Easter eggs for your basket cost more this spring
Those fancy, colorful eggs the Easter Bunny likes to hide in the grass are going to make Peter Cottontail dig a little deeper into his wallet this year, Higher retail prices for several foods including eggs, orange juice, meat products, bagged salad, shredded cheddar and vegetable oil resulted in a slight increase in the American Farm Bureau Federation’s Spring Picnic Marketbasket Survey.
The informal survey showed the total cost of 16 food items that can be used to prepare one or more meals was $51.05, up $1.02 or 2 percent compared to a year ago. Of the 16 items surveyed, nine increased and seven decreased in average price.
“Most of the increase in the marketbasket was due to higher retail egg prices. Easter eggs are going to be a bit more expensive—37 percent higher than a year ago,” said John Newton, AFBF’s director of market intelligence. “U.S. egg exports were up nearly 50 percent in 2017 while egg production remained flat.”
A bird flu outbreak in South Korea contributed to the increase in U.S. export volumes. “A surge in egg exports combined with relatively flat production led to the strong rise in retail egg prices,” Newton said.

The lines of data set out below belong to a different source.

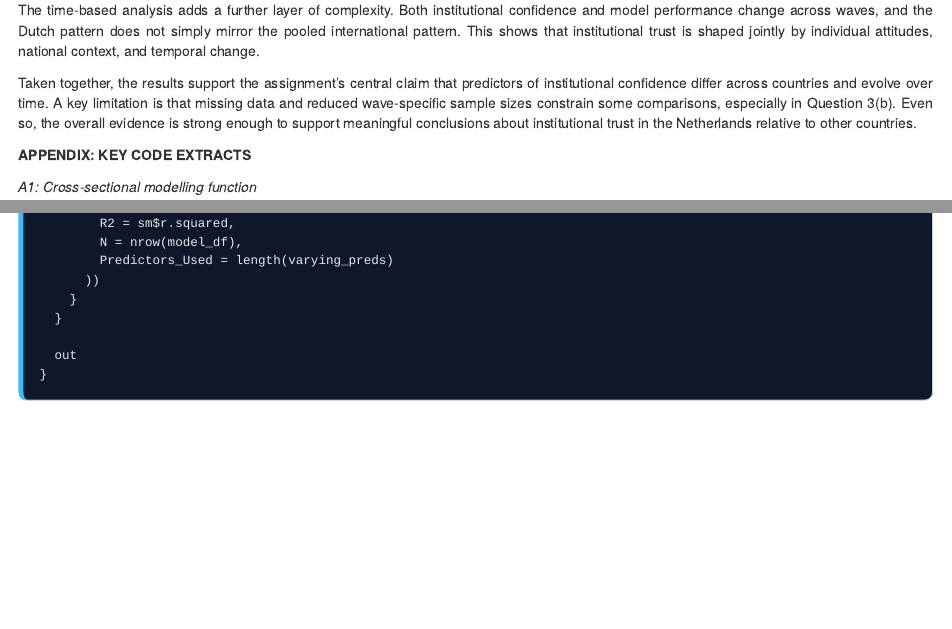
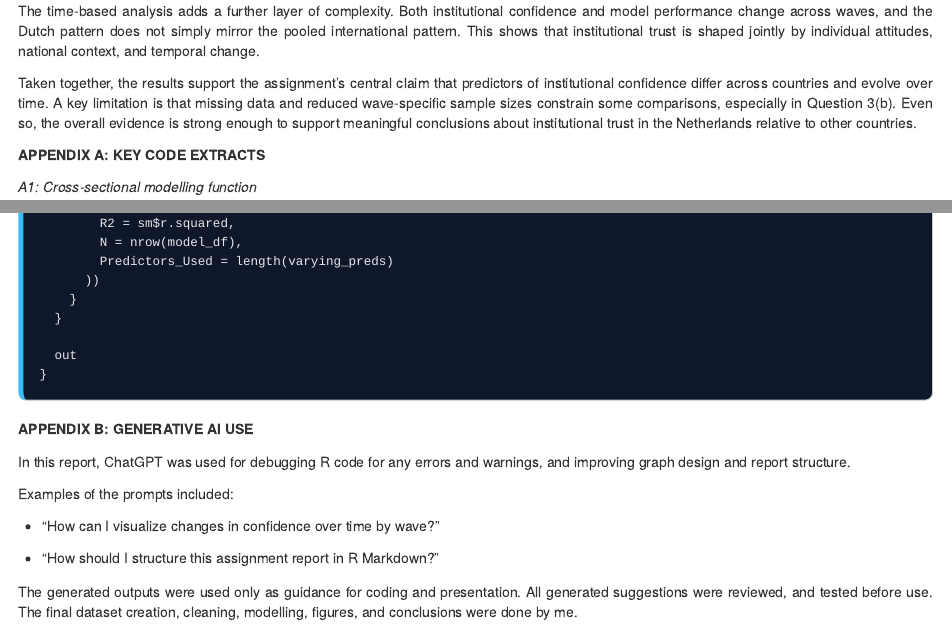
Before and after one commit to MythicBat/World-Values-Survey-Analytics, an R Markdown document (report.Rmd): the page in a window 1100 px wide, from 9770 px down before the commit and from 9790 px down after it, so that both start at the same text, and a second part further down, joined at a grey line. The pictures show the output file report.html that the author committed with the source, opened offline.

Commit message:
final improvements

````diff
--- a/report.Rmd
+++ b/report.Rmd
@@ -227,7 +227,7 @@ The time-based analysis adds a further layer of complexity. Both institutional c
 
 Taken together, the results support the assignment’s central claim that predictors of institutional confidence differ across countries and evolve over time. A key limitation is that missing data and reduced wave-specific sample sizes constrain some comparisons, especially in Question 3(b). Even so, the overall evidence is strong enough to support meaningful conclusions about institutional trust in the Netherlands relative to other countries.
 
-**APPENDIX: KEY CODE EXTRACTS**
+**APPENDIX A: KEY CODE EXTRACTS**
 
 *A1: Cross-sectional modelling function*
 ```{r appendix-a1, echo=TRUE}
@@ -291,3 +291,16 @@ fit_models_by_wave <- function(data, confidence_vars, predictor_vars, min_rows =
   out
 }
 ```
+
+**APPENDIX B: GENERATIVE AI USE**
+
+In this report, ChatGPT was used for debugging R code for any errors and warnings, and improving graph design and report structure.
+
+Examples of the prompts included:
+
+- "How can I visualize changes in confidence over time by wave?"
+
+- "How should I structure this assignment report in R Markdown?"
+
+The generated outputs were used only as guidance for coding and presentation. All generated suggestions were reviewed, and tested before use.
+The final dataset creation, cleaning, modelling, figures, and conclusions were done by me.
````
Also changed, not shown: report.html, report.Rmd (4 more changed lines).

Orange juice was another significant driver for the increase in the basket, up 24 cents or 7.5 percent. A devastating hurricane late last year that came through parts of Florida, where most orange juice comes from, led to growers harvesting the smallest crop in 70 years.
Several foods showed modest retail price decreases from a year ago: whole milk, white bread, chicken breasts, toasted oat cereal, apples, potatoes and flour.
Interestingly, food prices in Montana collected by Montana Farm Bureau shopper Janet Krob, were lower than the average in the survey including eggs, boneless chicken breasts, red delicious apples, American salad, bacon, deli ham and whole milk. Notably higher prices in Montana could be found for ground chuck, shredded cheddar and oat cereal.
“Spring is a great time of year to gather with your family, have meals around the table and thank a farmer for putting nutritious, affordable food on your plate,” Krob said. “Remember, Americans spend just under 10 percent of their disposable annual income on food, the lowest average of any country in the world.”
The year-to-year direction of the marketbasket survey tracks closely with the federal government’s Consumer Price Index (http://www.bls.gov/news.release/cpi.nr0.htm) report for food at home. As retail grocery prices have increased gradually over time, the share of the average food dollar that America’s farm and ranch families receive has dropped.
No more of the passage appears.